This is a great exercise for side abdominal muscles. Focusing on the abdominal contraction and closing the space between your ribcage and hip bone is key.

Increase the intensity
  1. Stand tall, in neutral alignment, with the feet shoulder-width apart.
  2. Clasp the hands together against and in front of your chest so your elbows are pointed at the hip bones.
  3. Exhale in a single breath through the next steps.
  4. Contract the abdominals. Really focus on bringing the belly button back toward the spine.
  5. Lift your torso upward, then gently squeeze to the right side, bringing your elbow directly to your hip bone. Think about the ribcage and hip meeting.
  6. Hold briefly.
  7. Inhale and lift back up to the beginning position.
  8. Repeat to the other side.
  9. Do 4-10 repetition on each side.
  10. Rest.
  11. Work up to 3 sets, then add repetitions or additional sets to workout.
  12. To increase intensity, place the hands at the base of the head with your elbows pointed directly out to the sides and hold this upper body position through the exercise. It is important to note that this requires additional flexibility and control to perform correctly.

Standing Side Chop

The additional rotation in this exercise supports functional movement found in everyday life.

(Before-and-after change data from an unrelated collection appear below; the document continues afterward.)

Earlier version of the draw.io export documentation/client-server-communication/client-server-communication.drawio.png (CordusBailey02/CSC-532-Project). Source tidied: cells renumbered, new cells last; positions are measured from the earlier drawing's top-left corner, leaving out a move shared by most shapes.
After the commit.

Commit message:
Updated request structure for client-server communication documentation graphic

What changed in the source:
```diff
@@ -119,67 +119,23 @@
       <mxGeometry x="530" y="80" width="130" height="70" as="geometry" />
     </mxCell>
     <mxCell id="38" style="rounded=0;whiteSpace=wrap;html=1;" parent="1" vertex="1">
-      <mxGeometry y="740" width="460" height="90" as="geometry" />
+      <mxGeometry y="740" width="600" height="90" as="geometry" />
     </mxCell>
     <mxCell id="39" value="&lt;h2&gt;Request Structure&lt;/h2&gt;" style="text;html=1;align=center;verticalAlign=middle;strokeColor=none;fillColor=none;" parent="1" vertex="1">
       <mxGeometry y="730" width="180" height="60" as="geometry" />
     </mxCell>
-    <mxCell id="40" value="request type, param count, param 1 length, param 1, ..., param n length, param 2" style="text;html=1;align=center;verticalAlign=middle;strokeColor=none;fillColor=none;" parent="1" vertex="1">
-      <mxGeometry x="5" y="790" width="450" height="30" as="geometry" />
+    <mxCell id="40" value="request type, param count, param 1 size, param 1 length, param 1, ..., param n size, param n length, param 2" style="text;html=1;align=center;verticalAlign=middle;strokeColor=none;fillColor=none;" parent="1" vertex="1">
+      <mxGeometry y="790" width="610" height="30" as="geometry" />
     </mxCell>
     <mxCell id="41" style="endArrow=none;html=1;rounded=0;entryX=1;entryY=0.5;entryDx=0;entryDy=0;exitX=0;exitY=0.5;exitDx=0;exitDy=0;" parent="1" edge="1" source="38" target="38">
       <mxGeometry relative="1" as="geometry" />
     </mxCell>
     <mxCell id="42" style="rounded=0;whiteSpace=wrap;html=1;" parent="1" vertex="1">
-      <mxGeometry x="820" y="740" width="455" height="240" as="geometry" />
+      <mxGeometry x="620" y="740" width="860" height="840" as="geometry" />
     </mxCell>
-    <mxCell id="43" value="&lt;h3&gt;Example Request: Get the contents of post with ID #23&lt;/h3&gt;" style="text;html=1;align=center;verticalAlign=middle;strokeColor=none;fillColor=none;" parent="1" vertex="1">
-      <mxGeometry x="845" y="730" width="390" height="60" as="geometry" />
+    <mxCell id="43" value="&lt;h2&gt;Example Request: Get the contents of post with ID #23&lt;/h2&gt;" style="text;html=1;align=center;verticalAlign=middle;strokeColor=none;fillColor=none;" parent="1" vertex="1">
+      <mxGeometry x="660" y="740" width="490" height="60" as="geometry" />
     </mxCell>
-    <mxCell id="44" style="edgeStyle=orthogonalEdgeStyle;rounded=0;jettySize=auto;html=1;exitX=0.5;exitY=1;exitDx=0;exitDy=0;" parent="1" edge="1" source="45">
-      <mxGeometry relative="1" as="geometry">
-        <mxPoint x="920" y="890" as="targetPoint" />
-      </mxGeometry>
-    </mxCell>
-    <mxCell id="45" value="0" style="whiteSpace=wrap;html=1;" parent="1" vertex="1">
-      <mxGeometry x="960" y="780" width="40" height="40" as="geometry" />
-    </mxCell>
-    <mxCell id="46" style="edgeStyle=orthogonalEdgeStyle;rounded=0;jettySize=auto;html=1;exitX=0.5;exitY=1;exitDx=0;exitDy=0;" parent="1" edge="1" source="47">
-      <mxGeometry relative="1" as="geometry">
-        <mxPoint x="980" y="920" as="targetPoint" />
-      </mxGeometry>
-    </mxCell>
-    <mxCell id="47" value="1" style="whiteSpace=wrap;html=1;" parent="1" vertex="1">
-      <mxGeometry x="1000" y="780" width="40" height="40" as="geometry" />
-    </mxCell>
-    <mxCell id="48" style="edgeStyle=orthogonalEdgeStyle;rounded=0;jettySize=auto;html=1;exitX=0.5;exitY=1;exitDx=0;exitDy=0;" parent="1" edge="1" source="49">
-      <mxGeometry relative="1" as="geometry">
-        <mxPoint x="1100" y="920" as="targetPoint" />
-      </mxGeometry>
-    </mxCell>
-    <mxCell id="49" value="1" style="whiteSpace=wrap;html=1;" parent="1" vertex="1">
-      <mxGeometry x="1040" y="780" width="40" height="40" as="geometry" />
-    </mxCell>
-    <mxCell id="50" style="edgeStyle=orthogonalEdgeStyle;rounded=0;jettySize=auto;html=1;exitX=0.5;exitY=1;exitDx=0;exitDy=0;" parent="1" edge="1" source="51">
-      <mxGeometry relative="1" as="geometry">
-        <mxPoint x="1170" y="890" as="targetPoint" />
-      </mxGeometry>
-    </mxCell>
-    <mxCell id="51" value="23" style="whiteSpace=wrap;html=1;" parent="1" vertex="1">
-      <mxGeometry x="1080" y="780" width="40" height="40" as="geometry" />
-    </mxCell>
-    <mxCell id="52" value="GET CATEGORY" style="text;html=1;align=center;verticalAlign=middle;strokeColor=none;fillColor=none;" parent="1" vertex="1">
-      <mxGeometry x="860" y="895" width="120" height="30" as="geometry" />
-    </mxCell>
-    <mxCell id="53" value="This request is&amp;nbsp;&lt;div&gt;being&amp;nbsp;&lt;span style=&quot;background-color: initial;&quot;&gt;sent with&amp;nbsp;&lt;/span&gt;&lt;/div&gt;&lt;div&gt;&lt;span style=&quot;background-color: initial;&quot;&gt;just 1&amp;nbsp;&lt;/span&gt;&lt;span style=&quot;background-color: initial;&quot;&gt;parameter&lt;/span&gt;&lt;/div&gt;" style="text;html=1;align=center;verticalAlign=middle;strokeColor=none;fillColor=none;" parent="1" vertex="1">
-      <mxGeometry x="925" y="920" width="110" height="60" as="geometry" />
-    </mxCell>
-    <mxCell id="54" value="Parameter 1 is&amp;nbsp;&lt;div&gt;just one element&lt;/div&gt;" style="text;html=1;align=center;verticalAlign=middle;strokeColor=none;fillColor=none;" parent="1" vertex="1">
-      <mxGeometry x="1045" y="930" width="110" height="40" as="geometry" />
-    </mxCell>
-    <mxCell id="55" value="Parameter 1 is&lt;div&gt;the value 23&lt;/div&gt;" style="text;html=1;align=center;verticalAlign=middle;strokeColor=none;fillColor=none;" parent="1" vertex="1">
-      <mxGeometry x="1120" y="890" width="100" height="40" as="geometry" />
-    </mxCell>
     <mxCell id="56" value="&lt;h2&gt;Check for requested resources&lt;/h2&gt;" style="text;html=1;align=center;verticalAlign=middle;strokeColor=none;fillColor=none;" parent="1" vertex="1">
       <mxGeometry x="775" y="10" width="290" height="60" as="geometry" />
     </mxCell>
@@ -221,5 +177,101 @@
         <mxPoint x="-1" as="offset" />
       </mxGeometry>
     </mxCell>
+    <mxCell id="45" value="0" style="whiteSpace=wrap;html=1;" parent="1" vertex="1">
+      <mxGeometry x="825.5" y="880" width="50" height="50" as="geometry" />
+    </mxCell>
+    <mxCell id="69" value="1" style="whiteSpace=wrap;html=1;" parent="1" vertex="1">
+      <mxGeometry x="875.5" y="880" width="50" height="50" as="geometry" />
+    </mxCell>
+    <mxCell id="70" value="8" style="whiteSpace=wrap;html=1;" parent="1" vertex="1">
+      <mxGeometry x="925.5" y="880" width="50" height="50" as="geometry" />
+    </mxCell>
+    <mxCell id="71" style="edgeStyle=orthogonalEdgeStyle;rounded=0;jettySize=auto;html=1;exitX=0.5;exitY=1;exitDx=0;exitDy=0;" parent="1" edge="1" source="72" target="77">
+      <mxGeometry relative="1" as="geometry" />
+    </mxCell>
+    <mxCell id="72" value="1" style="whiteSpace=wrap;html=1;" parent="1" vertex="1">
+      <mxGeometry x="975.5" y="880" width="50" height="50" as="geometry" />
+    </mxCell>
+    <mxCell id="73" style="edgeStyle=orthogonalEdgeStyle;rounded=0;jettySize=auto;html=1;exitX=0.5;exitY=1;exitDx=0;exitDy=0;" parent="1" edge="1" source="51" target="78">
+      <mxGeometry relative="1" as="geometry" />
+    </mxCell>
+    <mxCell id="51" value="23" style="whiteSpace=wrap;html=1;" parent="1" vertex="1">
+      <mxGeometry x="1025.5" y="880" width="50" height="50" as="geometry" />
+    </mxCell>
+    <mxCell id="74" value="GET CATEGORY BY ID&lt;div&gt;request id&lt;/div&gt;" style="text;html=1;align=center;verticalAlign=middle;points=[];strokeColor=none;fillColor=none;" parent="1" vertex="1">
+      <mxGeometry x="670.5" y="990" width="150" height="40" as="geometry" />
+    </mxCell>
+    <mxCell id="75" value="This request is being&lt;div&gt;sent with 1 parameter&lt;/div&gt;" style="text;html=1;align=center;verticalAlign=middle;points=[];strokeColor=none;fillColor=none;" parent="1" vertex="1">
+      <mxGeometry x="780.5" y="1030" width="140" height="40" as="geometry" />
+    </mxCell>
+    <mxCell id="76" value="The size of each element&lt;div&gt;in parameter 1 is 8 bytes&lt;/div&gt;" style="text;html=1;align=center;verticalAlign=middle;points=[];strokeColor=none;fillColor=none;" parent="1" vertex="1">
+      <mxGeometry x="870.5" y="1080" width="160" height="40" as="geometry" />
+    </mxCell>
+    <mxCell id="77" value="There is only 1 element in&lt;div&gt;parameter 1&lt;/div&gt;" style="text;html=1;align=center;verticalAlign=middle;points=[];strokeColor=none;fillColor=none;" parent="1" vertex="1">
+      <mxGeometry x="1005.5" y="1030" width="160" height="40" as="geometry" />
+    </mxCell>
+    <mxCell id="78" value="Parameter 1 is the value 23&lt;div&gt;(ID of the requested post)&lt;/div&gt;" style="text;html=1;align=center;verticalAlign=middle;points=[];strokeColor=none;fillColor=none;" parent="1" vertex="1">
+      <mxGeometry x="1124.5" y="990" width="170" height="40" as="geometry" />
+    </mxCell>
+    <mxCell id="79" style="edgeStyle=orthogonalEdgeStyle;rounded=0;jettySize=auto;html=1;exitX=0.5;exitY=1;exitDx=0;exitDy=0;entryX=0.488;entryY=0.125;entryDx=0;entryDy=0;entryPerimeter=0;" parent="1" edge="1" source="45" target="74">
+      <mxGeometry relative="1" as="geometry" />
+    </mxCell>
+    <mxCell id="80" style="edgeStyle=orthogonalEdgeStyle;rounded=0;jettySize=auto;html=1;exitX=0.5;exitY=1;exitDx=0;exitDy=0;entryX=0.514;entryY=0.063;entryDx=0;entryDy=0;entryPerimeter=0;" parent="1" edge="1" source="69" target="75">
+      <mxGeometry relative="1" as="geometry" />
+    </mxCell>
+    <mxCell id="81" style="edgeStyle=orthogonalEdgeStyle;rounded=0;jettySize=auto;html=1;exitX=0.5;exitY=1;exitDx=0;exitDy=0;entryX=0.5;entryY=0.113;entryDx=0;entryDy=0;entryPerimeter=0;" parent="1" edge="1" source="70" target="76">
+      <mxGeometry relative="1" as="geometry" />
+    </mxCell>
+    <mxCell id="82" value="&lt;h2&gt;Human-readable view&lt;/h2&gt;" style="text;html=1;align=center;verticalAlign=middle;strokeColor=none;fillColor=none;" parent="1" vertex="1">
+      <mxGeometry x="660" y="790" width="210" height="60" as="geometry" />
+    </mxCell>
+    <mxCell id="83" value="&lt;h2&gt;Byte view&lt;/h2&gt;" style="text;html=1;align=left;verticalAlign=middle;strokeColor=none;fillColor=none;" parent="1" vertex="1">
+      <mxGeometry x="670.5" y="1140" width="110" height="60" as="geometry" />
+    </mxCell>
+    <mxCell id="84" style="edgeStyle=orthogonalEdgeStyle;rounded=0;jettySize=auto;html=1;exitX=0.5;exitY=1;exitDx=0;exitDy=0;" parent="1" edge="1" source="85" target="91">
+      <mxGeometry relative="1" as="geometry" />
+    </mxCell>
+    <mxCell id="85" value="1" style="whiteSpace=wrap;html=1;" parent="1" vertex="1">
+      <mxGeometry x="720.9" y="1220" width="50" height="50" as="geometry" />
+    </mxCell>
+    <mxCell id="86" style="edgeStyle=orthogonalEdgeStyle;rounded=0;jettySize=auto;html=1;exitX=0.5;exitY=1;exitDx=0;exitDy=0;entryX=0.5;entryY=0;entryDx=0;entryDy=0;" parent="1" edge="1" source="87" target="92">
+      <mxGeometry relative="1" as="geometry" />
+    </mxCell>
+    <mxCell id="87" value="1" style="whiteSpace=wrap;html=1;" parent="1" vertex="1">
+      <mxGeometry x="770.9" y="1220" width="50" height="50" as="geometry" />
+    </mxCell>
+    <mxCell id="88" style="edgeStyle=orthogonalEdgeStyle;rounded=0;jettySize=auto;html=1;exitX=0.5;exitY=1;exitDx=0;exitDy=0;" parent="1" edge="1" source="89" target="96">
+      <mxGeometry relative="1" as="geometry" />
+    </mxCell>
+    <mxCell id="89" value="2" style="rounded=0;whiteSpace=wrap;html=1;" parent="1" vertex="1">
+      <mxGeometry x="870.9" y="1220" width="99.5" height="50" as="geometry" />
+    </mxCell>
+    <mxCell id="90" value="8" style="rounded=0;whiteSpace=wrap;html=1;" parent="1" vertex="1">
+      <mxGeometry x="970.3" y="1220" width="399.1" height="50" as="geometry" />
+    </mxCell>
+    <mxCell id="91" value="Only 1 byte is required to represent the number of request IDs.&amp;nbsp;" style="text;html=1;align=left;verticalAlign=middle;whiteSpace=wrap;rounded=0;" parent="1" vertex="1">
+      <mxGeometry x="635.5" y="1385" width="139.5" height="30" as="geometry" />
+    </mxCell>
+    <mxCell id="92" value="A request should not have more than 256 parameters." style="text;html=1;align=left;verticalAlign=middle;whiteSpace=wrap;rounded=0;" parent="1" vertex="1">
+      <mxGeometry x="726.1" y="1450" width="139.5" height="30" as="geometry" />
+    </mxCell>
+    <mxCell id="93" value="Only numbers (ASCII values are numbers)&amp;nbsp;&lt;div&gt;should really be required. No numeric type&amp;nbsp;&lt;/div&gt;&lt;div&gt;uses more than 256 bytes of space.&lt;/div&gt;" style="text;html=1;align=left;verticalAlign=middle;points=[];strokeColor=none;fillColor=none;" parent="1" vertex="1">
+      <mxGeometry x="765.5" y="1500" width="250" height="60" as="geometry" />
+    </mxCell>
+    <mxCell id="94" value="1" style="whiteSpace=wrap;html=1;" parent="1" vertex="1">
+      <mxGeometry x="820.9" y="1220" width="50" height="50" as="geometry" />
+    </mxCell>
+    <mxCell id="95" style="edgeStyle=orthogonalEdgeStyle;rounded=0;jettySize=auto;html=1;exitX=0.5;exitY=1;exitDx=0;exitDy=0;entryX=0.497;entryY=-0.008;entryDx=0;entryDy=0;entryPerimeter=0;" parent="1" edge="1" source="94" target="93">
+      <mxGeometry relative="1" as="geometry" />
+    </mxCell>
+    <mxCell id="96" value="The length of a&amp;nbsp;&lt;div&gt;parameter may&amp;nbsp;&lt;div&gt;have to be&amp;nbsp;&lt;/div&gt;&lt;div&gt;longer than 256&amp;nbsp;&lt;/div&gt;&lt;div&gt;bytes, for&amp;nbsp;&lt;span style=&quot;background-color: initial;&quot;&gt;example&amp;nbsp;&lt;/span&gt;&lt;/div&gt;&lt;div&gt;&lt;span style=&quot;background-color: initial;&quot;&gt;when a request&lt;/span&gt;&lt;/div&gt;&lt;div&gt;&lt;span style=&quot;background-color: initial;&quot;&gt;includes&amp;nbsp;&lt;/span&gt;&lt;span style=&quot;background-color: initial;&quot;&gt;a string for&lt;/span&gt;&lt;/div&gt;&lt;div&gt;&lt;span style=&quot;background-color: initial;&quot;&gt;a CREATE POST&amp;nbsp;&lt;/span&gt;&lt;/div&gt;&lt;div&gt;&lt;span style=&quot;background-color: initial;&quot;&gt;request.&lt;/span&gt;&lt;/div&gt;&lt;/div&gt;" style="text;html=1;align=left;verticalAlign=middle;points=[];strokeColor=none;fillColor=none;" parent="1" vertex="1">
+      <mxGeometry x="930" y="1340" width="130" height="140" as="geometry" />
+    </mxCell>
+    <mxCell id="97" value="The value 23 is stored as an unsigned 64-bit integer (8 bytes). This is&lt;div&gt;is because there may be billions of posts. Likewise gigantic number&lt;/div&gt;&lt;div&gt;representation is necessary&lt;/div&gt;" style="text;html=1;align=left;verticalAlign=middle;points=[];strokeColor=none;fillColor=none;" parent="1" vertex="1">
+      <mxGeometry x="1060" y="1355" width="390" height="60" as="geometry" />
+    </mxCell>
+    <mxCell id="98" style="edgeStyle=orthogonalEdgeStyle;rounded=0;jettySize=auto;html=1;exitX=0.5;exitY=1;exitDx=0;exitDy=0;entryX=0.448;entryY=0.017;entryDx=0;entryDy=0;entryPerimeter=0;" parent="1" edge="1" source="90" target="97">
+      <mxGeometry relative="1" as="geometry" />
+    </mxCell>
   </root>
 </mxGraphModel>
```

  1. Stand tall, in neutral alignment, with the feet just outside shoulder-width and your knees soft (not straightened or tight).
  2. Clasp your hands together at the right shoulder with your elbows pointed downward in front of chest.
  3. Exhale in a single breath through the next steps.
  4. Contract the abdominals. Really focus on bringing the belly button back toward the spine.
  5. Lift your torso upward, then gently rotate your upper body down toward your left knee, swinging the clasped hands to your knee.
  6. Squeeze the abdominals while bringing front of left ribs toward left hip bone.
  7. Hold briefly.
  8. Inhale and lift back up to the beginning position.
  9. Repeat on the same side 4-10 times.
  10. Switch to the other side and repeat steps.
  11. Rest.
  12. Work up to 3 sets, then add repetitions or additional sets to the workout.

Use the progressions to increase repetitions and number of sets you can do successfully in a single session. This is an excellent way to increase stamina, strength, and stabilization. Standing abdominal exercises make a great addition to crunches and planks, offering more variety to the workout program. These exercises can also aid in maintaining fitness levels or reducing the potential for an exercise plateau.

Finishing Right

It is always important with any exercise regimen to warm-up and cool-down, and stretching is a key component, particularly at the end of the workout. As your muscles have already been warmed up, it presents the ideal situation to gently and effectively work on lengthening them and reducing the potential for injury.

Of Sit-Ups, Crunches, and Core Exercise

Making a commitment to exercise, whether you want to improve your physique, lose weight, increase stamina, or strengthen your body, is not as easy as it appears when looking at it from the surface. It requires dedication and commitment to a workout plan, but if followed, you will notice great results. Engage in a series of exercises that you find challenging but enjoy. Using the exercises presented above, you'll be well on your way towards a strong, healthy core.

Core Exercises